EXERCISE INPUTS:
◆ ◆ ◆ ◆ ◆ ◆ ◆
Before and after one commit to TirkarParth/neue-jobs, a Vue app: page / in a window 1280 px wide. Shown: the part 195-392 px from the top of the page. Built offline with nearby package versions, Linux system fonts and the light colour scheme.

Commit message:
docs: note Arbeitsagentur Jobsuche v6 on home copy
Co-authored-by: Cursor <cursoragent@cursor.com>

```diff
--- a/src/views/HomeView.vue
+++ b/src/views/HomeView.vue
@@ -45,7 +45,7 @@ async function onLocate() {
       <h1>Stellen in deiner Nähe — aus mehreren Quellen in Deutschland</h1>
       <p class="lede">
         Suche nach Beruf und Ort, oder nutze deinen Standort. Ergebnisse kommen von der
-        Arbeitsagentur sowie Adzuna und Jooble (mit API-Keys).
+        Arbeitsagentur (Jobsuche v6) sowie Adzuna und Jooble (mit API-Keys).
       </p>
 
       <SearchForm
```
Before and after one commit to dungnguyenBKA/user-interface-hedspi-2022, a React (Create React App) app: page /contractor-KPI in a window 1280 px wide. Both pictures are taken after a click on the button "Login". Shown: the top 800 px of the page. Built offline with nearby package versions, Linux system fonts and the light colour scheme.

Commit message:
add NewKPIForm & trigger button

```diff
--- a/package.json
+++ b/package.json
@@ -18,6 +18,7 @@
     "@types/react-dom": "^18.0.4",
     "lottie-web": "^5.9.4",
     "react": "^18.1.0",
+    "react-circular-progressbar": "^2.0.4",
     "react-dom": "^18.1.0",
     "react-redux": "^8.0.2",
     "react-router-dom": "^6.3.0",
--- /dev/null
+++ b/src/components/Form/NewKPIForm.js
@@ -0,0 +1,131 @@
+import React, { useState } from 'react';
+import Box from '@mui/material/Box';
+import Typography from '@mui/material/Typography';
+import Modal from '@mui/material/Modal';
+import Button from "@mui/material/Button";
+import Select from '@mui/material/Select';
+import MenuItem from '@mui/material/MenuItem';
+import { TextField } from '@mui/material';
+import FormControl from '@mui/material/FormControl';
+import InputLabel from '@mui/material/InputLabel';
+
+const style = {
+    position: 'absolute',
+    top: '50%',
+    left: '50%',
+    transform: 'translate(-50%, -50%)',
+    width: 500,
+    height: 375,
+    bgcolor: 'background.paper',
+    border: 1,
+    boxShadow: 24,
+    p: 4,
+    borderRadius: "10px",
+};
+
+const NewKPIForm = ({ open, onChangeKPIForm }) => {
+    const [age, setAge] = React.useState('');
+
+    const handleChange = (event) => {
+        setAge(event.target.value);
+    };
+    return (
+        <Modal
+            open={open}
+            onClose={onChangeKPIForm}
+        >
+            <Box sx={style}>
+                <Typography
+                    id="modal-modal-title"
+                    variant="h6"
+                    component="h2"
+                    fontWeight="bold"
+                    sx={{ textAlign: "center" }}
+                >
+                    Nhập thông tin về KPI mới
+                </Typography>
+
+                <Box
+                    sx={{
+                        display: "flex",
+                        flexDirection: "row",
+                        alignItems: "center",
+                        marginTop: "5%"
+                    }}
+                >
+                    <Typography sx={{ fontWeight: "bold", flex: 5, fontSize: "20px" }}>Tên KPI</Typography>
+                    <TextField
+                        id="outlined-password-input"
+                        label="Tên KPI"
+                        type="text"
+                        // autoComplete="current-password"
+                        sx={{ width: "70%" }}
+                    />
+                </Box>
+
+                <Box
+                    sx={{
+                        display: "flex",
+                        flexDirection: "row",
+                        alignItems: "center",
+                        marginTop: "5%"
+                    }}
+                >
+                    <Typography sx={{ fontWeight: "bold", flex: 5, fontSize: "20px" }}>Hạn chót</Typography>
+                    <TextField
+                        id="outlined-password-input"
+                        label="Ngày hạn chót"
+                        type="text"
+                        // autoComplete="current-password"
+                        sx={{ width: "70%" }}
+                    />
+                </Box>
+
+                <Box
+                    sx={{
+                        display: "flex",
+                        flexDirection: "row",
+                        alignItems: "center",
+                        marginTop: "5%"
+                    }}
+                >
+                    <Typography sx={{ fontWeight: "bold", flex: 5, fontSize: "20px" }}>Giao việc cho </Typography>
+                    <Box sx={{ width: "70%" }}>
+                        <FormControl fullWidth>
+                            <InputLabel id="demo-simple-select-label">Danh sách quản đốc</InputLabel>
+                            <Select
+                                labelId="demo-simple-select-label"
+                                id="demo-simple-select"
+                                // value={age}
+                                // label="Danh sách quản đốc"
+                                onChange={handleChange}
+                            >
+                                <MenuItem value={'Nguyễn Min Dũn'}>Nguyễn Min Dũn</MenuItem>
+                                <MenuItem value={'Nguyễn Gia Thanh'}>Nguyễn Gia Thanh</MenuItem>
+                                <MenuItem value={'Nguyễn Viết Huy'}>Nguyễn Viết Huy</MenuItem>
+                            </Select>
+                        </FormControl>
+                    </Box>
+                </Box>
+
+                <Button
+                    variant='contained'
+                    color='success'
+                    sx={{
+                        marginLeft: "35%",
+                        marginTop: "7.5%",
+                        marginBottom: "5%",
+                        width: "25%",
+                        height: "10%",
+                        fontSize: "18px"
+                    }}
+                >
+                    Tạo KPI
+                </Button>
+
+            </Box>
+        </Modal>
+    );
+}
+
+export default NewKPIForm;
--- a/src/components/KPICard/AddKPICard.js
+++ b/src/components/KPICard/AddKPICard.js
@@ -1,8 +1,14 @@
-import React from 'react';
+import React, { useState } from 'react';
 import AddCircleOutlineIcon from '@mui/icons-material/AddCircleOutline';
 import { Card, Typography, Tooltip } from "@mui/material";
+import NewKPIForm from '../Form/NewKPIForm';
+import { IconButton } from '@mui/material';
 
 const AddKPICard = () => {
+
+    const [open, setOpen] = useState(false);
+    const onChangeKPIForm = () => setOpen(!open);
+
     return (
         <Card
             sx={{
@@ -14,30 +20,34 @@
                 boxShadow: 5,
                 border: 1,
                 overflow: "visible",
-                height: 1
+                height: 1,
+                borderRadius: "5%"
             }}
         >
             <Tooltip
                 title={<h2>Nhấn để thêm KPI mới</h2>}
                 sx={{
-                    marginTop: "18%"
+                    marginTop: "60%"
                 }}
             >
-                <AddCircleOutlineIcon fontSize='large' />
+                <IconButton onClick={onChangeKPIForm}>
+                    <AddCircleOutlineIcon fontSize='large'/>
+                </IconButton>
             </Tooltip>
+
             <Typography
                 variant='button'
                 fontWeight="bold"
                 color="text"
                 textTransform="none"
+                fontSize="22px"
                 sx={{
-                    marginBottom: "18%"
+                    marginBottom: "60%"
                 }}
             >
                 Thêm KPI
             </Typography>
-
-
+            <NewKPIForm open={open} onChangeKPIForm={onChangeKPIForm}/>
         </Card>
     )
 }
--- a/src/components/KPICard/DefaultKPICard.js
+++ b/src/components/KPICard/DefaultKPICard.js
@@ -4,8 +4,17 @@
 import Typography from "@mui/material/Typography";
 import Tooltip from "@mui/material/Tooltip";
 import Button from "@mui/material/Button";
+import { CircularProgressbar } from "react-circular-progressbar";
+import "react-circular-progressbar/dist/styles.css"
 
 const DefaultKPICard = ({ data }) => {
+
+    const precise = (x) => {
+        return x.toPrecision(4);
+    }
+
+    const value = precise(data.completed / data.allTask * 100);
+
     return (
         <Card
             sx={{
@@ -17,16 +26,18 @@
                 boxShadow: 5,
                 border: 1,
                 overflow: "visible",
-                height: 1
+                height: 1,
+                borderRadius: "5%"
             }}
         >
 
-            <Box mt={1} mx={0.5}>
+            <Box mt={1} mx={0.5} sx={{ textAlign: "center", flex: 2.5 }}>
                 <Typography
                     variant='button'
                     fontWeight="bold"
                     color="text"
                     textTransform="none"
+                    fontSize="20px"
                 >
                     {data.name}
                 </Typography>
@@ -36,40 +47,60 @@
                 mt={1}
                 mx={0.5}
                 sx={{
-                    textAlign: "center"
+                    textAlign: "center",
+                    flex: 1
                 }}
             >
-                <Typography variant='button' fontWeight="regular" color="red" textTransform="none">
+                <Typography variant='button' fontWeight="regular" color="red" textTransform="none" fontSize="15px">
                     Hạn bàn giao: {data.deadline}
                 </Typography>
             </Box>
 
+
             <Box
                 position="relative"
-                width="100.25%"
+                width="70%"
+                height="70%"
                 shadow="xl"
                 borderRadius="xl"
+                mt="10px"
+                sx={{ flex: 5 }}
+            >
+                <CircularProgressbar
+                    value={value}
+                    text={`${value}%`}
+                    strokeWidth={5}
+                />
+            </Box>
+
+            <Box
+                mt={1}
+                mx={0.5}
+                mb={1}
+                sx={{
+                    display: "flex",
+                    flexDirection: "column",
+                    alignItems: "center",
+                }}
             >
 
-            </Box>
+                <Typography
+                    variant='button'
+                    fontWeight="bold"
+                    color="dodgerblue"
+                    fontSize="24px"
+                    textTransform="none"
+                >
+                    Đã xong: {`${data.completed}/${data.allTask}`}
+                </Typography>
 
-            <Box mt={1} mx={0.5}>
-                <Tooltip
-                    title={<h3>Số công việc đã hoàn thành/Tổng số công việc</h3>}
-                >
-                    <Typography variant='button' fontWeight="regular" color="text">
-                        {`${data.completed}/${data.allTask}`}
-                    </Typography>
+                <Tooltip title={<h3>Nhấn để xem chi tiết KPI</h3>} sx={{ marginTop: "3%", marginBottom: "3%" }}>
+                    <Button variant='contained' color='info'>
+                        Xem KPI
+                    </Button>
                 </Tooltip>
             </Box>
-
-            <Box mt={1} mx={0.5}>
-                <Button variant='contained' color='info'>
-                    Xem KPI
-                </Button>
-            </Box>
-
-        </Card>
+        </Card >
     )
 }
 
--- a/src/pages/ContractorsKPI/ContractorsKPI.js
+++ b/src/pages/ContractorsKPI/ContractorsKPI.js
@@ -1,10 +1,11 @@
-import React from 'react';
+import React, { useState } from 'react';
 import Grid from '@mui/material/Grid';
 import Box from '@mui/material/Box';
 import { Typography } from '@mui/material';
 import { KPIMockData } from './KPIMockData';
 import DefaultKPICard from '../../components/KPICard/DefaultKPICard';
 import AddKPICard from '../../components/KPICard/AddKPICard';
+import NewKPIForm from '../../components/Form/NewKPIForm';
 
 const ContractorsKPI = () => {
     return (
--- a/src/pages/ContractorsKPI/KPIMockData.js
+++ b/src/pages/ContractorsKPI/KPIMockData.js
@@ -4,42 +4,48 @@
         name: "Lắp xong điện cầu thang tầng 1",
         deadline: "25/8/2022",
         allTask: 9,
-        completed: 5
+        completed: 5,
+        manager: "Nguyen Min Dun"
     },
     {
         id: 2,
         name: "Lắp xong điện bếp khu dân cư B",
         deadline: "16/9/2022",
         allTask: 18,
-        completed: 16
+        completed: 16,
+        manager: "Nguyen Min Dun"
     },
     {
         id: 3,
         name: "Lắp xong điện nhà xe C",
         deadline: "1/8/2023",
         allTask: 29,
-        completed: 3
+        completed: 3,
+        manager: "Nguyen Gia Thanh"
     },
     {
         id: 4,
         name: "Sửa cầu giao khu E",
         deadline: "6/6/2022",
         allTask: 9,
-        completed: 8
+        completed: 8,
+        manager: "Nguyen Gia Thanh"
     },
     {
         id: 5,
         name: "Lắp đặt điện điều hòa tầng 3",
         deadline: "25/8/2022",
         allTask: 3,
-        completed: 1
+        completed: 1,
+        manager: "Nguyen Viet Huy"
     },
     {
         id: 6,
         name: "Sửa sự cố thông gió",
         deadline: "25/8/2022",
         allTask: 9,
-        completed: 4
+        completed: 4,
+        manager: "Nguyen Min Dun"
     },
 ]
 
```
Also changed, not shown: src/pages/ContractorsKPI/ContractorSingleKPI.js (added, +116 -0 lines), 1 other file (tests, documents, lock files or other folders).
◆ ◆ ◆ ◆ ◆ ◆ ◆
AIM OF THE TASK: Count each line above where the string "tầng" occurs. Give the number only.

RESPONSE TO THIS TASK: 2